• **What you have to do**
Below are some records; copy each line in them that contains "test".

• **Exercise inputs**
# # # #
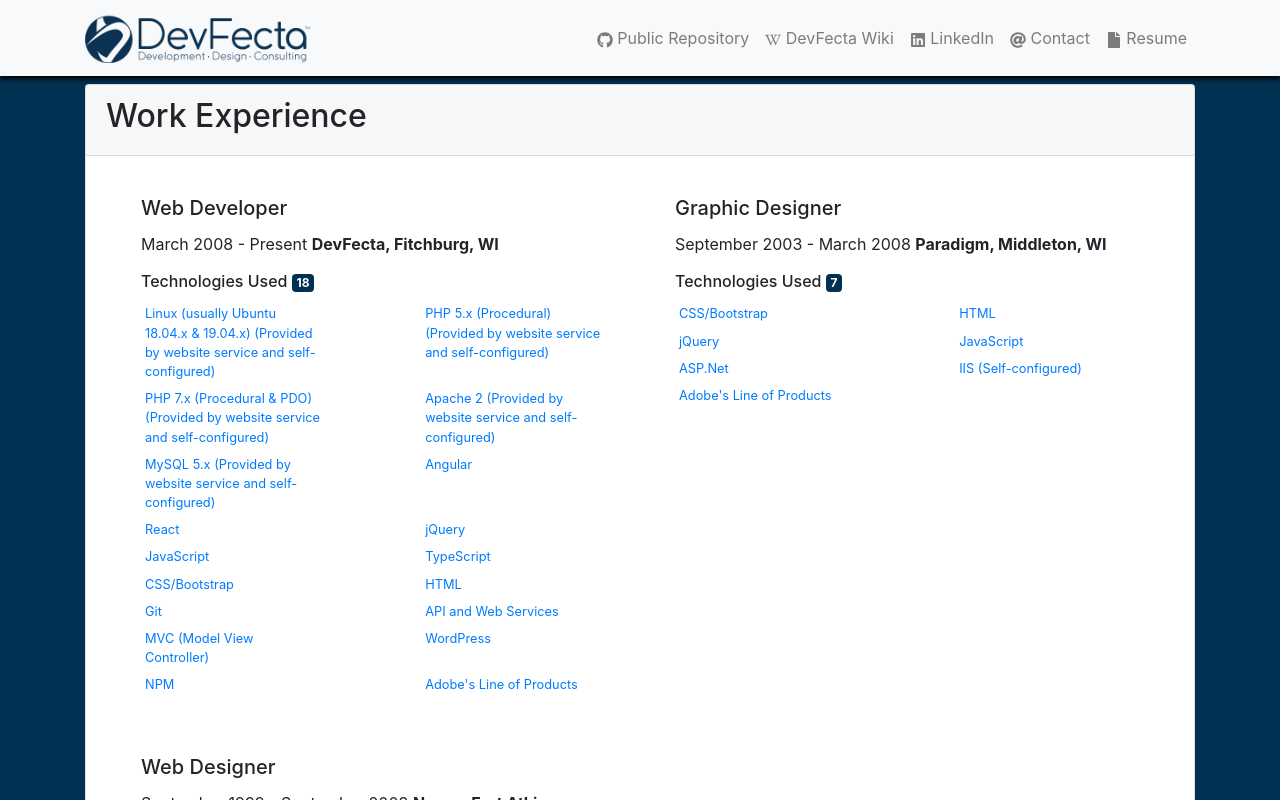
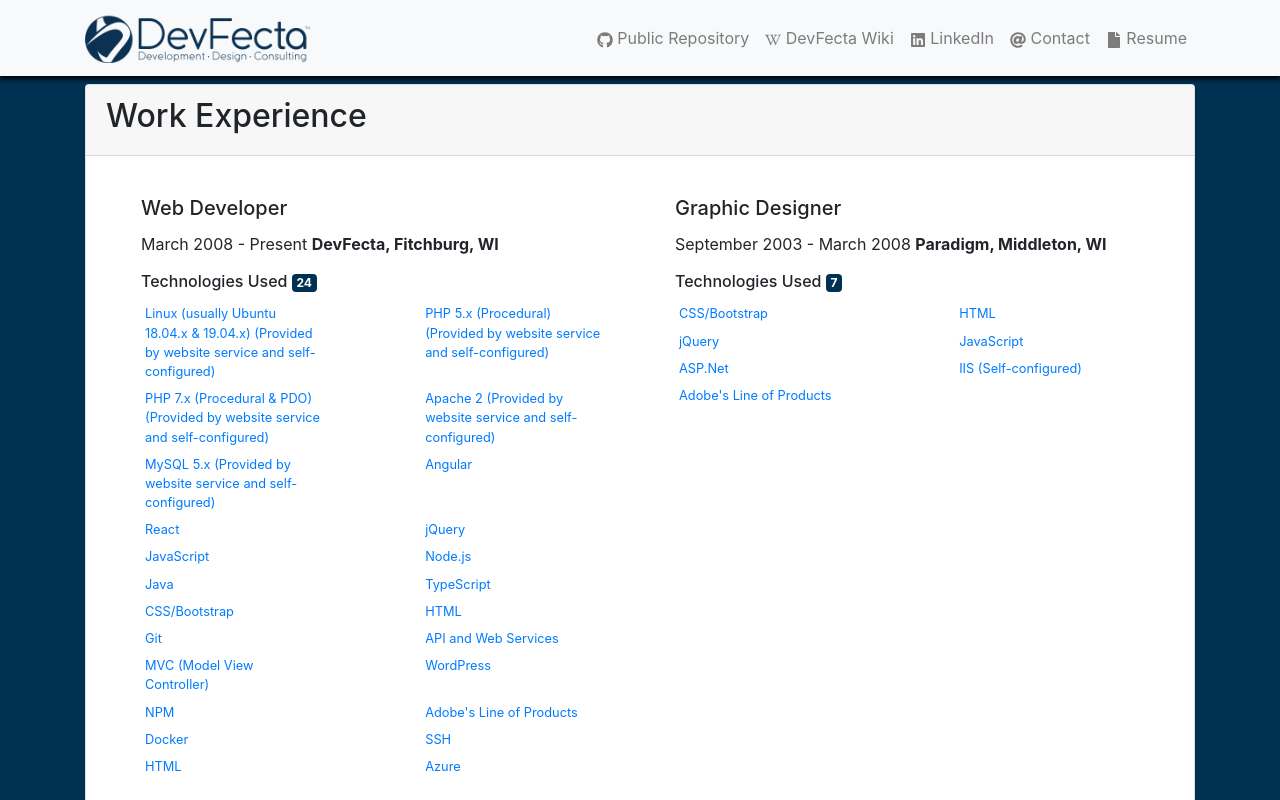
Before and after one commit to devfecta/devfecta.github.io, a React (Create React App) app: page /resume in a window 1280 px wide. Shown: the top 800 px of the page. Built offline with nearby package versions, Linux system fonts and the light colour scheme.

Commit message:
Fixed the intro text overlay.

```diff
--- a/public/resumeData.json
+++ b/public/resumeData.json
@@ -1,28 +1,35 @@
 
 {
     "technologies" : {
-        "aws" : { "description" : "Amazon Web Services", "wiki" : "https://github.com/devfecta/devfecta.github.io/wiki/Amazon-Web-Services" },
-        "php5" : { "description" : "PHP 5.x (Procedural) (Provided by website service and self-configured)", "wiki" : "https://github.com/devfecta/devfecta.github.io/wiki/PHP" },
-        "php7" : { "description" : "PHP 7.x (Procedural & PDO) (Provided by website service and self-configured)", "wiki" : "https://github.com/devfecta/devfecta.github.io/wiki/PHP" },
-        "linux" : { "description" : "Linux (usually Ubuntu 18.04.x & 19.04.x) (Provided by website service and self-configured)", "wiki" : "https://github.com/devfecta/devfecta.github.io/wiki/Linux" },
-        "apache" : { "description" : "Apache 2 (Provided by website service and self-configured)", "wiki" : "https://github.com/devfecta/devfecta.github.io/wiki/Apache" },
-        "mysql" : { "description" : "MySQL 5.x (Provided by website service and self-configured)", "wiki" : "https://github.com/devfecta/devfecta.github.io/wiki/MySQL" },
-        "css" : { "description" : "CSS/Bootstrap", "wiki" : "https://github.com/devfecta/devfecta.github.io/wiki/CSS" },
-        "html" : { "description" : "HTML", "wiki" : "https://github.com/devfecta/devfecta.github.io/wiki/HTML" },
-        "angular" : { "description" : "Angular", "wiki" : "https://github.com/devfecta/devfecta.github.io/wiki/Angular" },
-        "jquery" : { "description" : "jQuery", "wiki" : "https://github.com/devfecta/devfecta.github.io/wiki/jQuery" },
-        "javascript" : { "description" : "JavaScript", "wiki" : "https://github.com/devfecta/devfecta.github.io/wiki/JavaScript" },
-        "git" : { "description" : "Git", "wiki" : "https://github.com/devfecta/devfecta.github.io/wiki/Git" },
-        "api" : { "description" : "API and Web Services", "wiki" : "https://github.com/devfecta/devfecta.github.io/wiki/API-and-Web-Services" },
-        "mvc" : { "description" : "MVC (Model View Controller)", "wiki" : "https://github.com/devfecta/devfecta.github.io/wiki/MVC" },
-        "asp" : { "description" : "ASP.Net", "wiki" : "https://github.com/devfecta/devfecta.github.io/wiki/ASP.Net" },
-        "iis" : { "description" : "IIS (Self-configured)", "wiki" : "https://github.com/devfecta/devfecta.github.io/wiki/IIS" },
-        "wordpress" : { "description" : "WordPress", "wiki" : "https://github.com/devfecta/devfecta.github.io/wiki/WordPress" },
-        "npm" : { "description" : "NPM", "wiki" : "https://github.com/devfecta/devfecta.github.io/wiki/NPM" },
-        "postman" : { "description" : "Adobe's Line of Products", "wiki" : "https://github.com/devfecta/devfecta.github.io/wiki/Postman" },
-        "react" : { "description" : "React", "wiki" : "https://github.com/devfecta/devfecta.github.io/wiki/React" },
-        "typescript" : { "description" : "TypeScript", "wiki" : "https://github.com/devfecta/devfecta.github.io/wiki/TypeScript" },
         "adobe" : { "description" : "Adobe's Line of Products", "wiki" : "https://github.com/devfecta/devfecta.github.io/wiki/Adobe" }
+        , "aws" : { "description" : "Amazon Web Services", "wiki" : "https://github.com/devfecta/devfecta.github.io/wiki/Amazon-Web-Services" }
+        , "angular" : { "description" : "Angular", "wiki" : "https://github.com/devfecta/devfecta.github.io/wiki/Angular" }
+        , "apache" : { "description" : "Apache 2 (Provided by website service and self-configured)", "wiki" : "https://github.com/devfecta/devfecta.github.io/wiki/Apache" }
+        , "api" : { "description" : "API and Web Services", "wiki" : "https://github.com/devfecta/devfecta.github.io/wiki/API-and-Web-Services" }
+        , "asp" : { "description" : "ASP.Net", "wiki" : "https://github.com/devfecta/devfecta.github.io/wiki/ASP.Net" }
+        , "azure" : { "description" : "Azure", "wiki" : "https://github.com/devfecta/devfecta.github.io/wiki/Azure" }
+        , "css" : { "description" : "CSS/Bootstrap", "wiki" : "https://github.com/devfecta/devfecta.github.io/wiki/CSS" }
+        , "docker" : { "description" : "Docker", "wiki" : "https://github.com/devfecta/devfecta.github.io/wiki/Docker" }
+        , "git" : { "description" : "Git", "wiki" : "https://github.com/devfecta/devfecta.github.io/wiki/Git" }
+        , "gcp" : { "description" : "HTML", "wiki" : "https://github.com/devfecta/devfecta.github.io/wiki/Google-Cloud-Platform" }
+        , "html" : { "description" : "HTML", "wiki" : "https://github.com/devfecta/devfecta.github.io/wiki/HTML" }
+        , "iis" : { "description" : "IIS (Self-configured)", "wiki" : "https://github.com/devfecta/devfecta.github.io/wiki/IIS" }
+        , "ionic" : { "description" : "Ionic", "wiki" : "https://github.com/devfecta/devfecta.github.io/wiki/Ionic" }
+        , "java" : { "description" : "Java", "wiki" : "https://github.com/devfecta/devfecta.github.io/wiki/Java" }
+        , "javascript" : { "description" : "JavaScript", "wiki" : "https://github.com/devfecta/devfecta.github.io/wiki/JavaScript" }
+        , "jquery" : { "description" : "jQuery", "wiki" : "https://github.com/devfecta/devfecta.github.io/wiki/jQuery" }
+        , "linux" : { "description" : "Linux (usually Ubuntu 18.04.x & 19.04.x) (Provided by website service and self-configured)", "wiki" : "https://github.com/devfecta/devfecta.github.io/wiki/Linux" }
+        , "mvc" : { "description" : "MVC (Model View Controller)", "wiki" : "https://github.com/devfecta/devfecta.github.io/wiki/MVC" }
+        , "mysql" : { "description" : "MySQL 5.x (Provided by website service and self-configured)", "wiki" : "https://github.com/devfecta/devfecta.github.io/wiki/MySQL" }
+        , "nodejs" : { "description" : "Node.js", "wiki" : "https://github.com/devfecta/devfecta.github.io/wiki/Node.js" }
+        , "npm" : { "description" : "NPM", "wiki" : "https://github.com/devfecta/devfecta.github.io/wiki/NPM" }
+        , "php5" : { "description" : "PHP 5.x (Procedural) (Provided by website service and self-configured)", "wiki" : "https://github.com/devfecta/devfecta.github.io/wiki/PHP" }
+        , "php7" : { "description" : "PHP 7.x (Procedural & PDO) (Provided by website service and self-configured)", "wiki" : "https://github.com/devfecta/devfecta.github.io/wiki/PHP" }
+        , "postman" : { "description" : "Adobe's Line of Products", "wiki" : "https://github.com/devfecta/devfecta.github.io/wiki/Postman" }
+        , "react" : { "description" : "React", "wiki" : "https://github.com/devfecta/devfecta.github.io/wiki/React" }
+        , "ssh" : { "description" : "SSH", "wiki" : "https://github.com/devfecta/devfecta.github.io/wiki/SSH" }
+        , "typescript" : { "description" : "TypeScript", "wiki" : "https://github.com/devfecta/devfecta.github.io/wiki/TypeScript" }
+        , "wordpress" : { "description" : "WordPress", "wiki" : "https://github.com/devfecta/devfecta.github.io/wiki/WordPress" }
     },
 
     "jobs": [
@@ -31,7 +38,7 @@
             "jobTitle" : "Web Developer",
             "city" : "Fitchburg, WI",
             "description" : "Design and develop websites using an array of technologies, languages, and frameworks, along with providing graphic design services.",
-            "technologiesUsed" : ["linux", "php5", "php7", "apache", "mysql", "angular", "react", "jquery", "javascript", "typescript", "css", "html", "git", "api", "mvc", "wordpress", "npm", "postman"],
+            "technologiesUsed" : ["linux", "php5", "php7", "apache", "mysql", "angular", "react", "jquery", "javascript", "nodejs", "java", "typescript", "css", "html", "git", "api", "mvc", "wordpress", "npm", "postman", "docker", "ssh", "gcp", "azure"],
             "startDate": "March 2008",
             "endDate": "Present"
         },
--- a/src/components/Footer.js
+++ b/src/components/Footer.js
@@ -6,7 +6,7 @@
 
         return (
             <footer className="text-light text-center">
-                <span>&copy; DevFecta</span>
+                <span className="container">&copy; DevFecta</span>
             </footer>
         );
     }
--- a/src/components/Resume.js
+++ b/src/components/Resume.js
@@ -8,13 +8,19 @@
     let clients = "";
 
     const techStyle = {
-        "font-size": "80%"
+        fontSize: "80%"
     }
 
     if (props.resumeData.jobs) {
-        console.log('test');
-        console.log(props.resumeData.jobs);
+
+        console.log(props.resumeData.jobs.sort());
+        // let test = [...props.resumeData.jobs].sort((jobOne, jobTwo) => (jobOne.companyName[1] > jobTwo.companyName[1]) || (jobOne.companyName[1] === jobTwo.companyName[1] ? -1 : 0) );
+
         workExperience = props.resumeData.jobs.map( (job, index) => {
+
+           // let test = [...job.technologiesUsed].sort((jobOne, jobTwo) => jobOne[index] > jobTwo[index] ? 1 : -1);
+           // console.log(test);
+
             return (
 
                 <div key={index} className="card col-md-6 col-sm-12 border-0">
@@ -27,6 +33,8 @@
                                 <h6>Technologies Used <span className="badge badge-devfecta">{job.technologiesUsed.length}</span></h6>
                                 <ul className="list-inline row justify-content-between" style={techStyle}>
                                     {
+
+
                                         job.technologiesUsed.map( (technology, index) => {
                                             return (
                                                 <li key={index} className="list-inline-item col-md-5 m-1">
@@ -55,7 +63,7 @@
 
     return(
 
-        <section className="pb-2">
+        <section className="container-fluid pb-2">
             <article id="resumeArticle" className="container my-1">
                 <div className="card">
                     <div className="card-header">
--- a/src/components/Services.js
+++ b/src/components/Services.js
@@ -7,13 +7,11 @@
     render() {
 
         return (
-
-            <section>
+            <div>
+            <section className="container-fluid">
                 <div id="serviceImage" className="w-100"></div>
                 <article id="serviceArticle">
-
-
-                    <div id="serviceIntro" className="row text-light d-flex align-items-center">
+                    <div id="serviceIntro" className="px-3 text-light d-flex align-items-center">
                             <p className="container">DevFecta is a web development, design, and consulting company based in Madison, Wisconsin that offers professional
                                 website design, web development, and graphic design services. In addition, I also offer consulting services for
                                 when you just need a little help with a current web project.</p>
@@ -47,10 +45,14 @@
                     </div>
                 </article>
 
-                <article id="portfolioArticle" className="row d-flex justify-content-center">
+
+            </section>
+            <section>
+                <article id="portfolioArticle" className="d-flex justify-content-center">
                     <a href="/resume" className="btn btn-primary">View My Resume</a>
                 </article>
             </section>
+            </div>
         );
     }
 }
--- a/src/css/App.css
+++ b/src/css/App.css
@@ -13,11 +13,11 @@
 	background-color: #003153;
 }
 
+
 #serviceArticle {
-	padding-bottom: 1em;
-	clear: both;
+
+
 }
-
 
 #serviceImage {
 	height: 500px;
@@ -27,16 +27,20 @@
 	background-repeat: no-repeat;
 	opacity: 0.4;
 	z-index: 0;
-	position: absolute;
+	position: fixed;
 	top: 0;
+	left: 0;
+	padding: 0;
 	box-shadow: #000 0px 3px 5px;
 
 }
 
 #serviceIntro {
 	position: relative;
-	font-size: 150%;
-	height: 300px;
+	font-size: 1.5em;
+	min-height: 300px;
+	height: auto;
+	padding: 2em 0 -2em 0;
 }
 #serviceIntro p {
 	text-shadow: #000 2px 2px 3px;
--- a/src/css/index.css
+++ b/src/css/index.css
@@ -6,9 +6,15 @@
     sans-serif;
   -webkit-font-smoothing: antialiased;
   -moz-osx-font-smoothing: grayscale;
+  font-size: 1em;
+  width: 100%;
 }
 
 .badge-devfecta {
   color: #fff;
   background-color: #003153;
 }
+
+header, main, footer {
+  margin: 0;
+}
```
# # # #
• **Result below**
-        console.log('test');
+        // let test = [...props.resumeData.jobs].sort((jobOne, jobTwo) => (jobOne.companyName[1] > jobTwo.companyName[1]) || (jobOne.companyName[1] === jobTwo.companyName[1] ? -1 : 0) );
+           // let test = [...job.technologiesUsed].sort((jobOne, jobTwo) => jobOne[index] > jobTwo[index] ? 1 : -1);
+           // console.log(test);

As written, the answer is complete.